Jay Inslee: Well, first I would say, that’s a bunch of baloney and that’s what I told Megan McCain when I was on the view a couple of weeks ago and she said, you know, you democrats are gonna ban planes and railroads and cars and I said, well, that’s interesting because right now, literally that morning and I had a shiny blue general motors, all electric bolt made by the American workers in Orion, Michigan. That is a vision for the destiny of job creation in our country. So, no, that’s just a, it reminds me during Obama Care debate remember the death panels, the Republicans said, we are gonna have death panels if we had Obama Care. Well, I’ll tell you we got Obama Care, I get 800,000 people have insurance in my state and we are not gonna let Donald Trump take that away from them. Okay, so first off, it’s a bunch of bunk. Second, what I would say is those who have criticized the ambition level of that proposal, you know, during Kennedy’s and I have lived with John F. Kennedy. I remember, when he said, we are going to the moon in ten years and bring a man back safely, we didn’t sit around and say, no, no, I think it will take 11 and a half, you know, it will take 12, so let’s not start this project. Look, this is pushing the go button on a new clean energy economy, I welcome this discussion.

[00:09:23]

David Sandalow: So, there have been discussion among the climate community. There has been some climate hoax who say, our goal should be a 100% carbon free energy. And there is others who say, no, no, no the goal should be a 100% renewable energy. Do you have a view that’s between those two choices? What are your thoughts on that?

[00:09:40]

Jay Inslee: My belief is the urgency of this moment is so profound that the goal needs to be decarbonizing our emissions so that we are not releasing carbon dioxide by the giga tons in the next several decades. And that ought to be the goal and we ought to be open to technologies that allow us to achieve that end because it is a moment of such great urgency. So, my view is we ought to be open to technologies that will allow us to decarbonize our economy and not allow CO2 emissions. That ought to be the goal and that is, we don’t have a lot of time here. Right, we’ve got a few decades. So, we need to be moving and we need to be ambitious across all spectrums.

[00:10:19]

David Sandalow: And so, what are your thoughts on carbon capture innovation story? Just part of that.

[00:10:23]

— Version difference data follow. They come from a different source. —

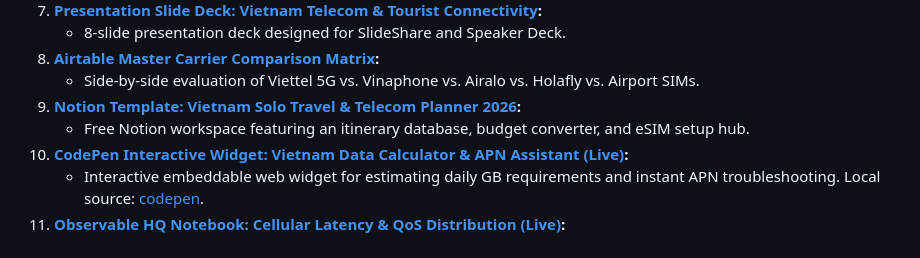
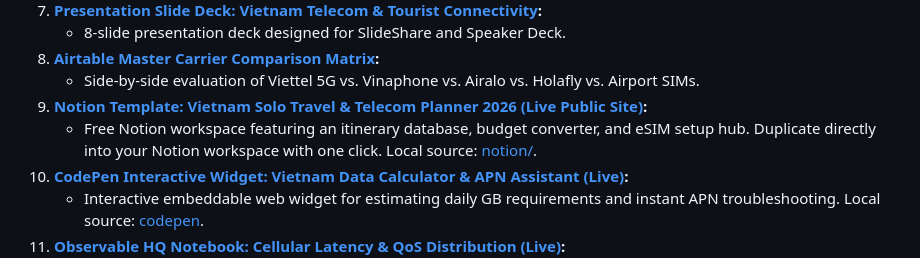
Before and after one commit to iZenDeveloper/awesome-vietnam-travel-connectivity, a Markdown page: README.md, the part around the change. Drawn GitHub-style.

Commit message:
feat(notion): add live Notion public template site link

```diff
--- a/README.md
+++ b/README.md
@@ -204,8 +204,8 @@ We believe in open data and practical tools to empower independent travelers:
    - 8-slide presentation deck designed for SlideShare and Speaker Deck.
 8. **[Airtable Master Carrier Comparison Matrix](https://airtable.com/universe):**
    - Side-by-side evaluation of Viettel 5G vs. Vinaphone vs. Airalo vs. Holafly vs. Airport SIMs.
-9. **[Notion Template: Vietnam Solo Travel & Telecom Planner 2026](notion/):**
-   - Free Notion workspace featuring an itinerary database, budget converter, and eSIM setup hub.
+9. **[Notion Template: Vietnam Solo Travel & Telecom Planner 2026 (Live Public Site)](https://sprinkle-position-fcf.notion.site/Vietnam-Solo-Travel-Expense-Telecom-Planner-2026-Edition-24af777144ca80aabe64f392553ce738):**
+   - Free Notion workspace featuring an itinerary database, budget converter, and eSIM setup hub. Duplicate directly into your Notion workspace with one click. Local source: [notion/](notion/).
 10. **[CodePen Interactive Widget: Vietnam Data Calculator & APN Assistant (Live)](https://codepen.io/Nicky666666/pen/VYpdqGW):**
     - Interactive embeddable web widget for estimating daily GB requirements and instant APN troubleshooting. Local source: [codepen](codepen/).
 11. **[Observable HQ Notebook: Cellular Latency & QoS Distribution (Live)](https://observablehq.com/@kovitel/empirical-cellular-latency-and-qo-s-across-vietnam-2026):**
```
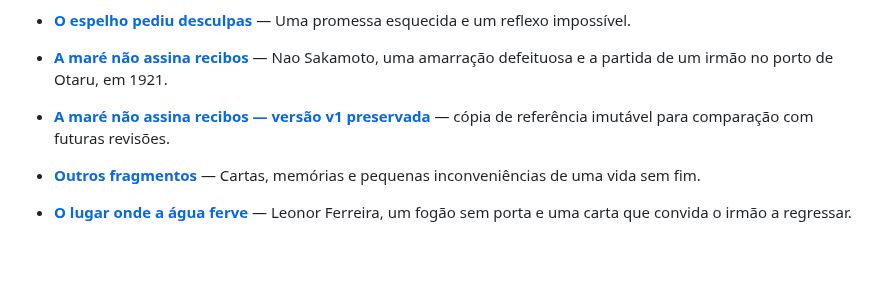
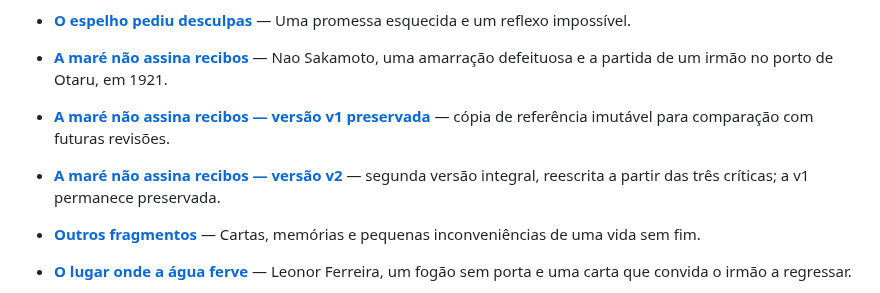
Before and after one commit to Vranuska/vespera-aeternum, a Markdown page: README.md, the part around the change. GitHub-like rendering; blank space fills up the shorter version.

Commit message:
Index A Maré Não Assina Recibos v2

```diff
--- a/README.md
+++ b/README.md
@@ -54,6 +54,7 @@ Este é um lugar para as histórias que sobrevivem — sobretudo aquelas que, à
 - **[O espelho pediu desculpas](arquivo/fragmentos/o-espelho-pediu-desculpas.md)** — Uma promessa esquecida e um reflexo impossível.
 - **[A maré não assina recibos](arquivo/fragmentos/a-mare-nao-assina-recibos.md)** — Nao Sakamoto, uma amarração defeituosa e a partida de um irmão no porto de Otaru, em 1921.
 - **[A maré não assina recibos — versão v1 preservada](arquivo/fragmentos/versoes/a-mare-nao-assina-recibos-v1.md)** — cópia de referência imutável para comparação com futuras revisões.
+- **[A maré não assina recibos — versão v2](arquivo/fragmentos/versoes/a-mare-nao-assina-recibos-v2.md)** — segunda versão integral, reescrita a partir das três críticas; a v1 permanece preservada.
 - **[Outros fragmentos](arquivo/fragmentos/)** — Cartas, memórias e pequenas inconveniências de uma vida sem fim.
 
 - **[O lugar onde a água ferve](arquivo/ciclo-das-inacabadas/o-lugar-onde-a-agua-ferve-v1.md)** — Leonor Ferreira, um fogão sem porta e uma carta que convida o irmão a regressar.
```
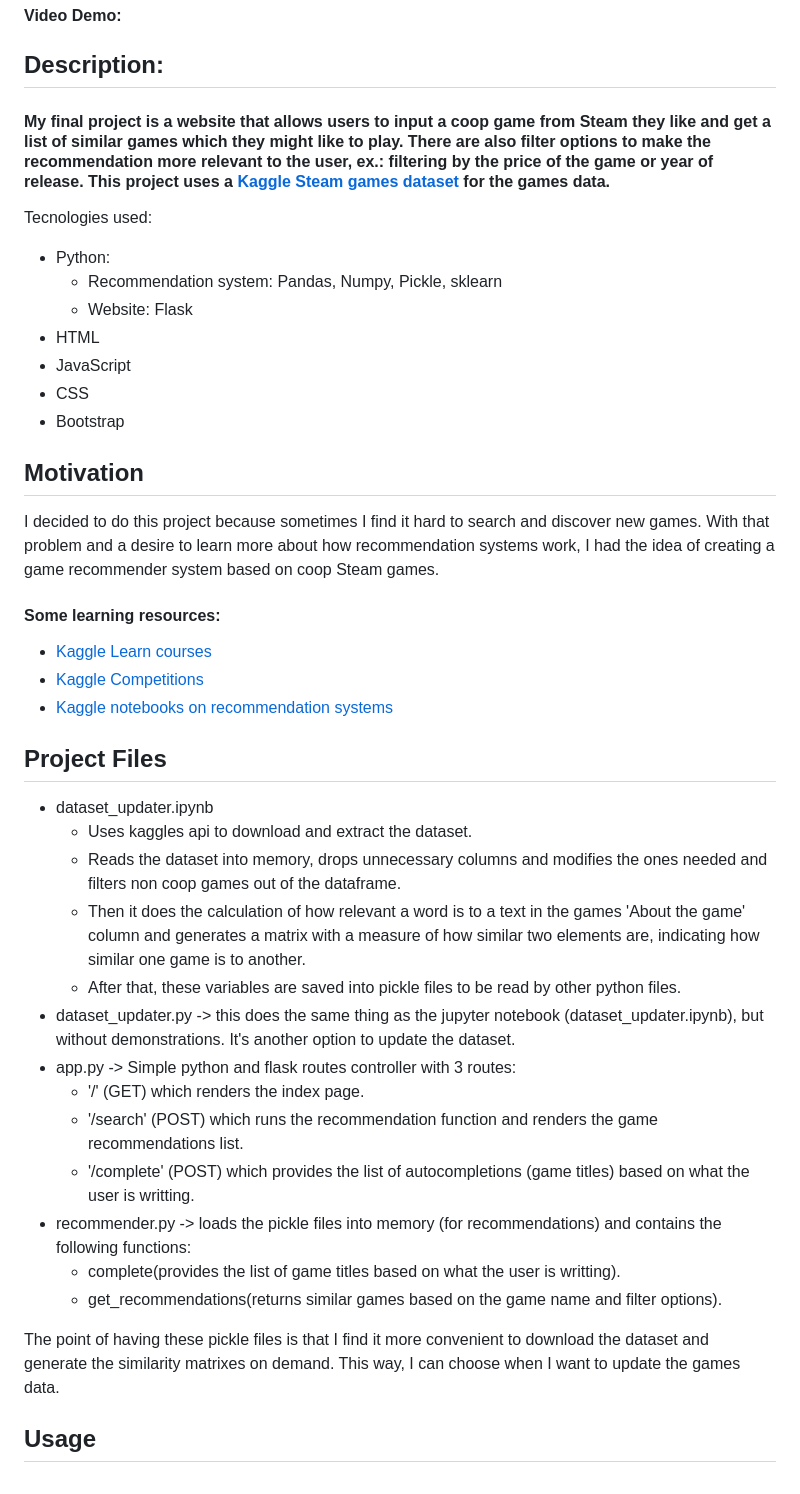
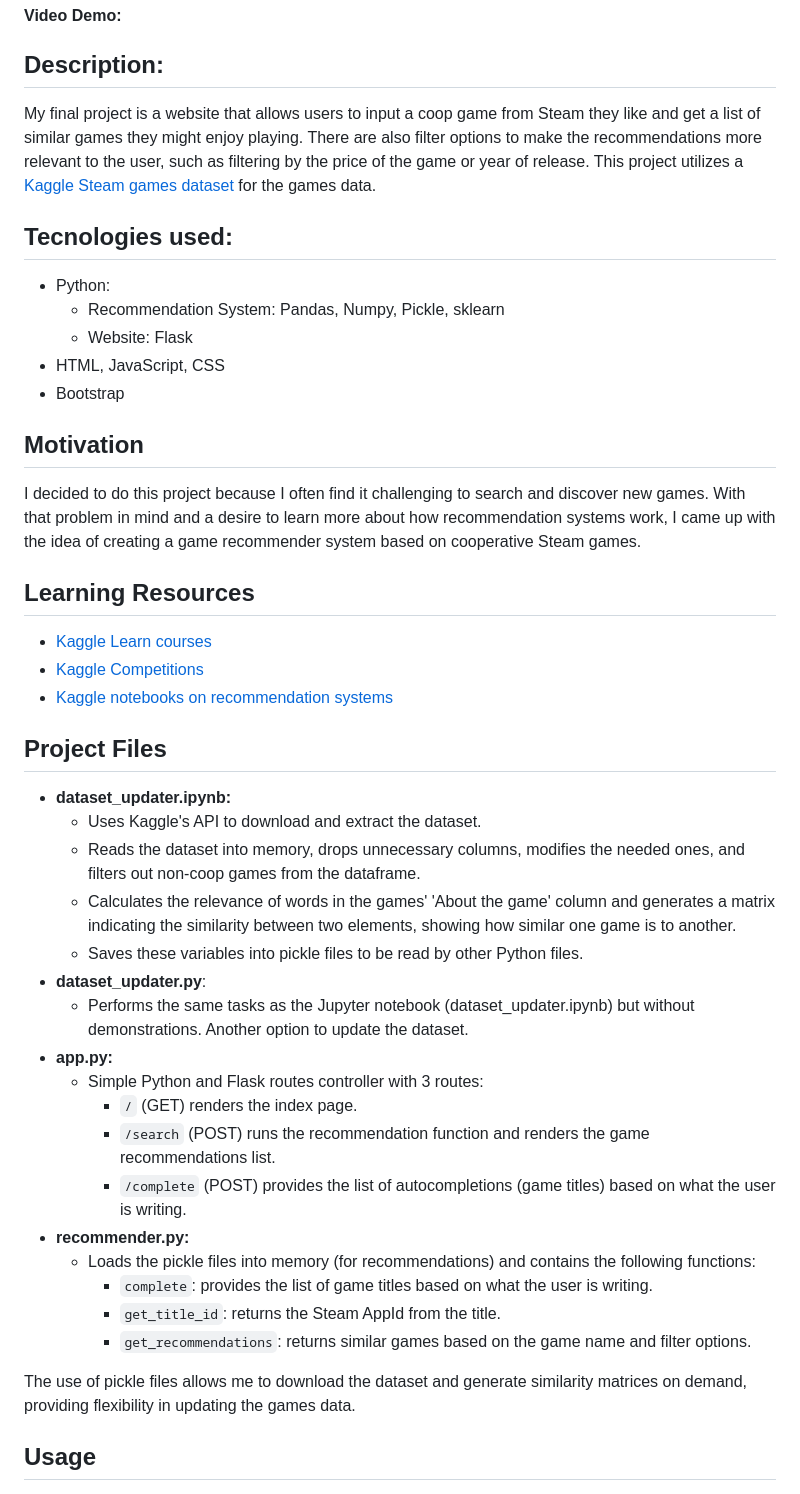
Before and after one commit to gabrielcampos21/cs50_project, a Markdown page: README.md, the part around the change printed below. Rendered like a GitHub page.

```diff
--- a/README.md
+++ b/README.md
@@ -3,41 +3,44 @@
 #### City & Country: Belo Horizonte, Brazil
 #### Video Demo:  <URL HERE>
 ## Description:
-#### My final project is a website that allows users to input a coop game from Steam they like and get a list of similar games which they might like to play. There are also filter options to make the recommendation more relevant to the user, ex.: filtering by the price of the game or year of release. This project uses a [Kaggle Steam games dataset](https://www.kaggle.com/datasets/fronkongames/steam-games-dataset/) for the games data.
+My final project is a website that allows users to input a coop game from Steam they like and get a list of similar games they might enjoy playing. There are also filter options to make the recommendations more relevant to the user, such as filtering by the price of the game or year of release. This project utilizes a [Kaggle Steam games dataset](https://www.kaggle.com/datasets/fronkongames/steam-games-dataset/) for the games data.
 
-Tecnologies used:
+## Tecnologies used:
 - Python:
-    - Recommendation system: Pandas, Numpy, Pickle, sklearn
+    - Recommendation System: Pandas, Numpy, Pickle, sklearn
     - Website: Flask
-- HTML
-- JavaScript
-- CSS
+- HTML, JavaScript, CSS
 - Bootstrap
 
 ## Motivation
-I decided to do this project because sometimes I find it hard to search and discover new games. With that problem and a desire to learn more about how recommendation systems work, I had the idea of creating a game recommender system based on coop Steam games.
-#### Some learning resources:
+I decided to do this project because I often find it challenging to search and discover new games. With that problem
+in mind and a desire to learn more about how recommendation systems work, I came up with the idea of creating a game recommender system based on cooperative Steam games.
+## Learning Resources
 - [Kaggle Learn courses](https://www.kaggle.com/learn)
 - [Kaggle Competitions](https://www.kaggle.com/competitions)
 - [Kaggle notebooks on recommendation systems](https://www.kaggle.com/search?q=recommendation)
 
 
 ## Project Files
--  dataset_updater.ipynb
-    - Uses kaggles api to download and extract the dataset.
-    - Reads the dataset into memory, drops unnecessary columns and modifies the ones needed and filters non coop games out of the dataframe.
-    - Then it does the calculation of how relevant a word is to a text in the games 'About the game' column and generates a matrix with a measure of how similar two elements are, indicating how similar one game is to another.
-    - After that, these variables are saved into pickle files to be read by other python files.
-- dataset_updater.py -> this does the same thing as the jupyter notebook (dataset_updater.ipynb), but without demonstrations. It's another option to update the dataset.
--  app.py -> Simple python and flask routes controller with 3 routes:
-    - '/' (GET) which renders the index page.
-    - '/search' (POST) which runs the recommendation function and renders the game recommendations list.
-    - '/complete' (POST) which provides the list of autocompletions (game titles) based on what the user is writting.
--  recommender.py -> loads the pickle files into memory (for recommendations) and contains the following functions:
-    - complete(provides the list of game titles based on what the user is writting).
-    - get_recommendations(returns similar games based on the game name and filter options).
+-  **dataset_updater.ipynb:**
+    - Uses Kaggle's API to download and extract the dataset.
+    - Reads the dataset into memory, drops unnecessary columns, modifies the needed ones, and filters out non-coop games from the dataframe.
+    - Calculates the relevance of words in the games' 'About the game' column and generates a matrix indicating the similarity between two elements, showing how similar one game is to another.
+    - Saves these variables into pickle files to be read by other Python files.
+- **dataset_updater.py**:
+   - Performs the same tasks as the Jupyter notebook (dataset_updater.ipynb) but without demonstrations. Another option to update the dataset.
+-  **app.py:**
+    - Simple Python and Flask routes controller with 3 routes:
+        - `/` (GET) renders the index page.
+        - `/search` (POST) runs the recommendation function and renders the game recommendations list.
+        - `/complete` (POST) provides the list of autocompletions (game titles) based on what the user is writing.
+-  **recommender.py:**
+    - Loads the pickle files into memory (for recommendations) and contains the following functions:
+        - `complete`: provides the list of game titles based on what the user is writing.
+        - `get_title_id`: returns the Steam AppId from the title.
+        - `get_recommendations`: returns similar games based on the game name and filter options.
 
-The point of having these pickle files is that I find it more convenient to download the dataset and generate the similarity matrixes on demand. This way, I can choose when I want to update the games data.
+The use of pickle files allows me to download the dataset and generate similarity matrices on demand, providing flexibility in updating the games data.
 
 
 ## Usage
```
Also changed, not shown: other parts of README.md (+24 -7 lines).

Jay Inslee: If it could ever be made cost effective and physically effective, I don’t think, we should eliminate it. But there has been essentially with maybe one rare exception, there has been no place where it’s been shown to be really economically competitive by any stretch of the imagination except there is one plan, North Dakota, I think that’s used and there you’re just pumping out more gas that just continues the fossil fuel industry. So, there has really been no place where it’s been shown to be effective. But what I would also say is that, I’ll just tell you about the first conversation, I had with the second George Bush. It was a few weeks before his inauguration and I was talking to him. He was a real fan of coal sequestration technology and what I pointed out to him is I said Mr. President, it does cost more to sequester CO2, right. You do recognize that, right? You have to compress the CO2. You have to mine away to put it. It’s gonna cost a lot more money to do that. He goes, yeah, yeah, I recognize that. And I said, Mr. President why would anyone do that unless they are required to do that. Meaning, why would anyone make that investment unless, you have a cap on CO2 emissions or a price on CO2 emissions. And I swear, I saw this little glimmer of a light go off in the back of his mind going, yeah, why would anybody do that and my point was you’re not gonna do that and you wouldn’t even think about doing that unless we have a restraint on carbon emissions through a regulatory system or price on carbon. And that didn’t dissuade him. He didn’t change his policy because of that. Two minute conversation. Well, we have to recognize we have to have a constraint on carbon emissions to drive investments in these carbon free technologies and I’m all about those restraints in a variety of ways.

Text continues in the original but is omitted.